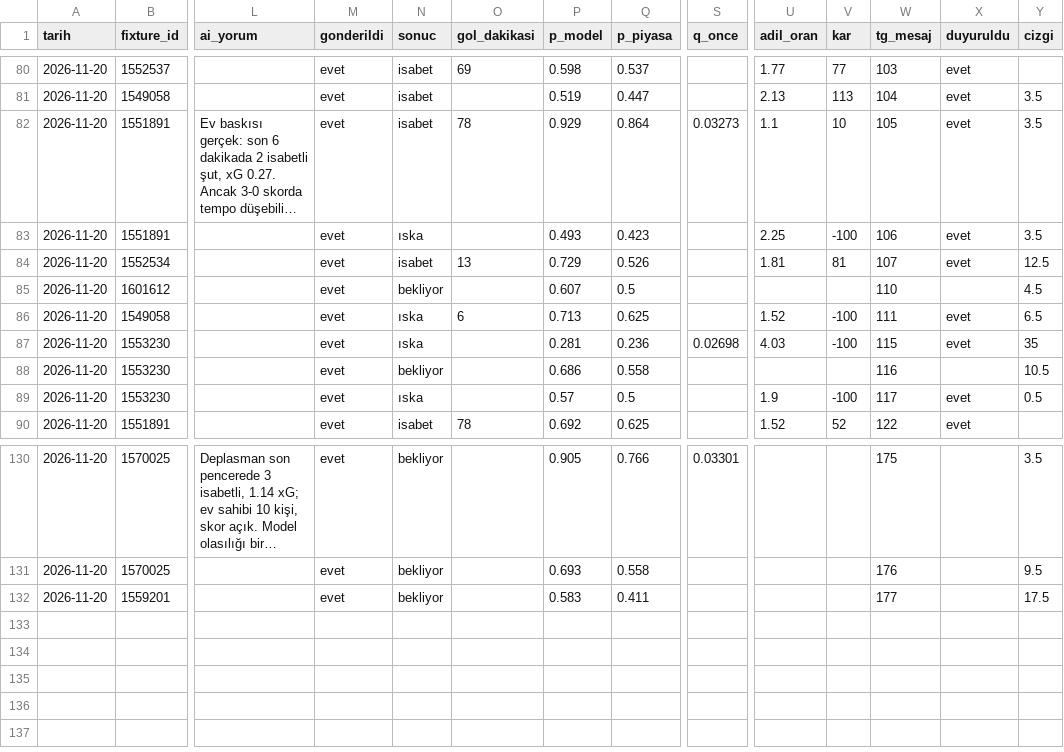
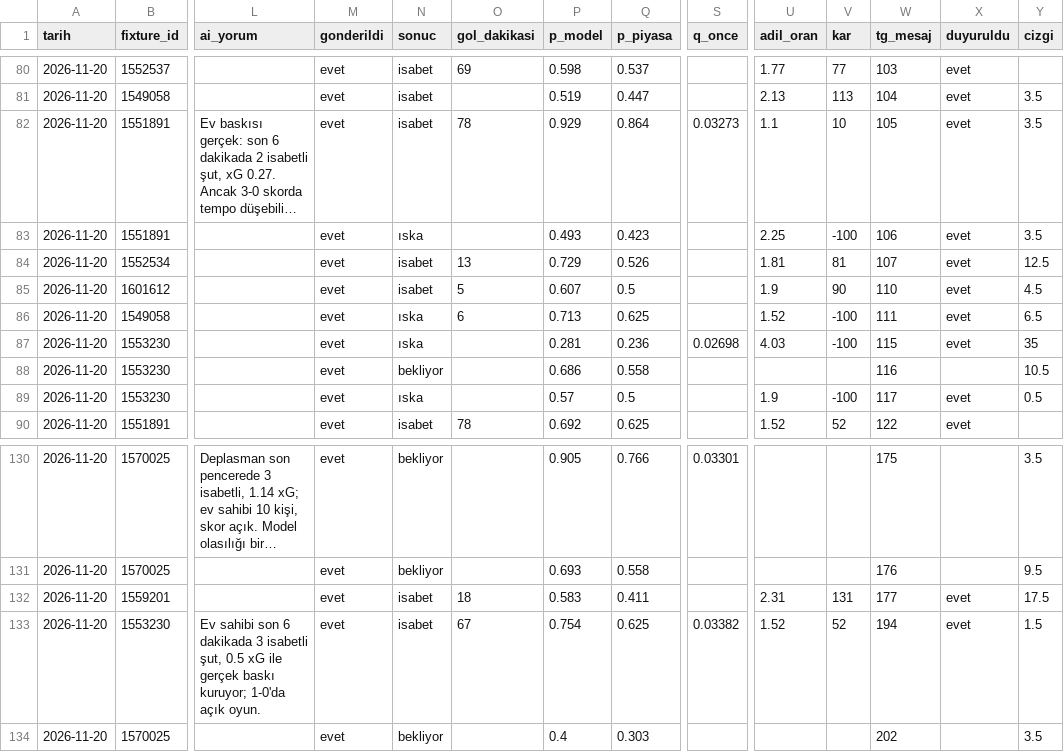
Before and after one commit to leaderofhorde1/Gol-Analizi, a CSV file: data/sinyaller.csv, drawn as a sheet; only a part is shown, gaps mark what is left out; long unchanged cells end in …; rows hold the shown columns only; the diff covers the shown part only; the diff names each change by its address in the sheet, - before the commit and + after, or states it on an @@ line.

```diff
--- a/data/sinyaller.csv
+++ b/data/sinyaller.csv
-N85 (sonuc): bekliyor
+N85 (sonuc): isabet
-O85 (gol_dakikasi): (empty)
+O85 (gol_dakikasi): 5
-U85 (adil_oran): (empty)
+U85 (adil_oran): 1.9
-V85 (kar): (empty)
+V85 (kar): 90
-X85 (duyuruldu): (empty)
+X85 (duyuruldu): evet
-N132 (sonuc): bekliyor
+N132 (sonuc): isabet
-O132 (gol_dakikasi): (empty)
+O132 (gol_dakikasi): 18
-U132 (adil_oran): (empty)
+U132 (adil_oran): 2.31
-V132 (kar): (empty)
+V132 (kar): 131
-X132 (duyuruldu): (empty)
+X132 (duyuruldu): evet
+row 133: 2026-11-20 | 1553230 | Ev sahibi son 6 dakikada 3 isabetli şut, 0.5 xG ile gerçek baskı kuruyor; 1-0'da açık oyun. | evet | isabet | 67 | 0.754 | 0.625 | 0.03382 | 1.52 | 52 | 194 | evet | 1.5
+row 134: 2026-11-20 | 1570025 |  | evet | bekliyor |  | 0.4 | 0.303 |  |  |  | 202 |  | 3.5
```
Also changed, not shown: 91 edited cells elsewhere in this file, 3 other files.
======
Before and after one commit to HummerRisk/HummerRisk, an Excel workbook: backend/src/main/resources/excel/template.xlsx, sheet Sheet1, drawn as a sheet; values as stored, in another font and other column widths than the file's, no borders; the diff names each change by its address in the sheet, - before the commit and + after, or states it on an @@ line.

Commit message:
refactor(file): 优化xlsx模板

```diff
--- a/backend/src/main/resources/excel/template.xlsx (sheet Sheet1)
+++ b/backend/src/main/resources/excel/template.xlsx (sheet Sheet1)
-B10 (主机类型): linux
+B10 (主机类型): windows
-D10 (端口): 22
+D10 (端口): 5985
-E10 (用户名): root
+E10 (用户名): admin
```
======
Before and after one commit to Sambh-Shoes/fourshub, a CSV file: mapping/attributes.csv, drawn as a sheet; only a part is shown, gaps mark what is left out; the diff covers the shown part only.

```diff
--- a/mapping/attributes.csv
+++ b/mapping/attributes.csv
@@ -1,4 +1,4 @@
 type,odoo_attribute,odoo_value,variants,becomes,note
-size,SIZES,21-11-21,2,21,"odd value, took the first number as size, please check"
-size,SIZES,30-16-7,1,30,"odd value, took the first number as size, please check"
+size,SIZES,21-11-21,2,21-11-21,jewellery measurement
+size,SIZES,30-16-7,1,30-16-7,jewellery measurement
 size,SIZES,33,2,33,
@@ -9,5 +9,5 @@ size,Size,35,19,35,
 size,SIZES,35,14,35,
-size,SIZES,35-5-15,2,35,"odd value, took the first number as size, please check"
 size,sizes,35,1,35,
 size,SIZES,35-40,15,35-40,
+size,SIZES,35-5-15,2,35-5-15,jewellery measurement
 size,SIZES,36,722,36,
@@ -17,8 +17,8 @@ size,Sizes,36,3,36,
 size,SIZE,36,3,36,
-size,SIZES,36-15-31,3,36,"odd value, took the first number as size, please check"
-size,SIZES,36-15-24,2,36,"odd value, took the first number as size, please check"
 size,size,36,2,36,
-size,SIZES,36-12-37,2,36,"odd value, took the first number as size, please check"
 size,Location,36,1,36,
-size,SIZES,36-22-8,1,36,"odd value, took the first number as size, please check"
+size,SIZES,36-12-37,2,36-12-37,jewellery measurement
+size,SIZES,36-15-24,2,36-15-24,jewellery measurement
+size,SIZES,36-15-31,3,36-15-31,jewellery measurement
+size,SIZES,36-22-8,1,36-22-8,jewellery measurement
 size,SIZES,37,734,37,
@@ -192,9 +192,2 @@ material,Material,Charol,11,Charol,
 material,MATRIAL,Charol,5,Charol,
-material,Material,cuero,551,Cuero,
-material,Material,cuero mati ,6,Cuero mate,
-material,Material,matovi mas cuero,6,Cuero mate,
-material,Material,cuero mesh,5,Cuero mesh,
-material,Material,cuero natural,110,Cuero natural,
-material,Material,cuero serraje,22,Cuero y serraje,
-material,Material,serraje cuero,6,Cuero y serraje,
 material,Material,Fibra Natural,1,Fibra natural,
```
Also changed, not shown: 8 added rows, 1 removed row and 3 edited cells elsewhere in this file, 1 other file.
======
Each line that holds the string "material" is to be copied from the entries above.

• _Result of the exercise_:
@@ -192,9 +192,2 @@ material,Material,Charol,11,Charol,
 material,MATRIAL,Charol,5,Charol,
-material,Material,cuero,551,Cuero,
-material,Material,cuero mati ,6,Cuero mate,
-material,Material,matovi mas cuero,6,Cuero mate,
-material,Material,cuero mesh,5,Cuero mesh,
-material,Material,cuero natural,110,Cuero natural,
-material,Material,cuero serraje,22,Cuero y serraje,
-material,Material,serraje cuero,6,Cuero y serraje,
 material,Material,Fibra Natural,1,Fibra natural,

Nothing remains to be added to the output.